## What the task requires
Check every line of the data for the string "Group" and copy the ones that have it.

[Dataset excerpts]
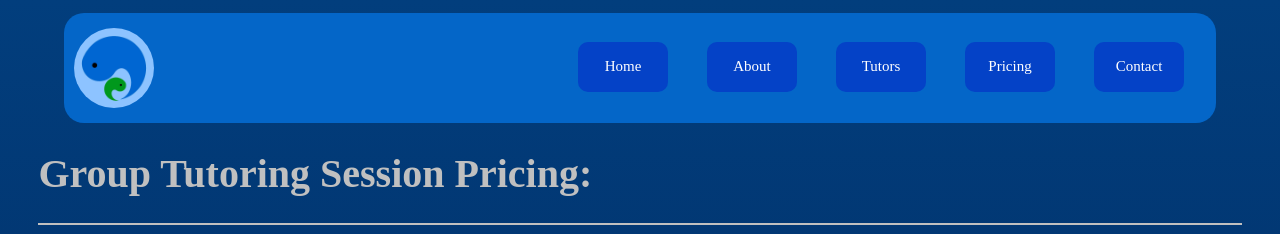
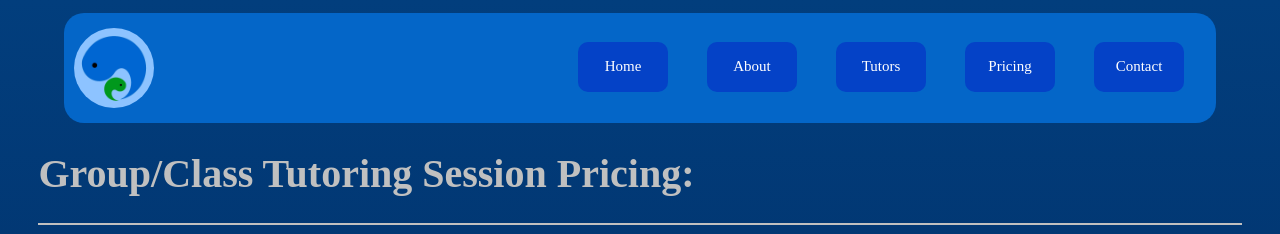
Before and after one commit to Joeli418/joeli418.github.io, a plain HTML site: page pricing.html in a window 1280 px wide. Shown: the top 234 px of the page. Drawn offline with Linux system fonts and the light colour scheme; a web font is replaced by a local one.

Commit message:
small change

```diff
--- a/pricing.html
+++ b/pricing.html
@@ -33,7 +33,7 @@
 <!------------------------------------------------navigation below------------------------------------------------>
         <div class="margpad">
             <h1>
-                Group Tutoring Session Pricing:
+                Group/Class Tutoring Session Pricing:
             </h1>
             <hr color="#c0c0c0" border-width="2px">
 
```
Also changed, not shown: about.html (+1 -1 lines).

## Answer to this exercise
-                Group Tutoring Session Pricing:
+                Group/Class Tutoring Session Pricing:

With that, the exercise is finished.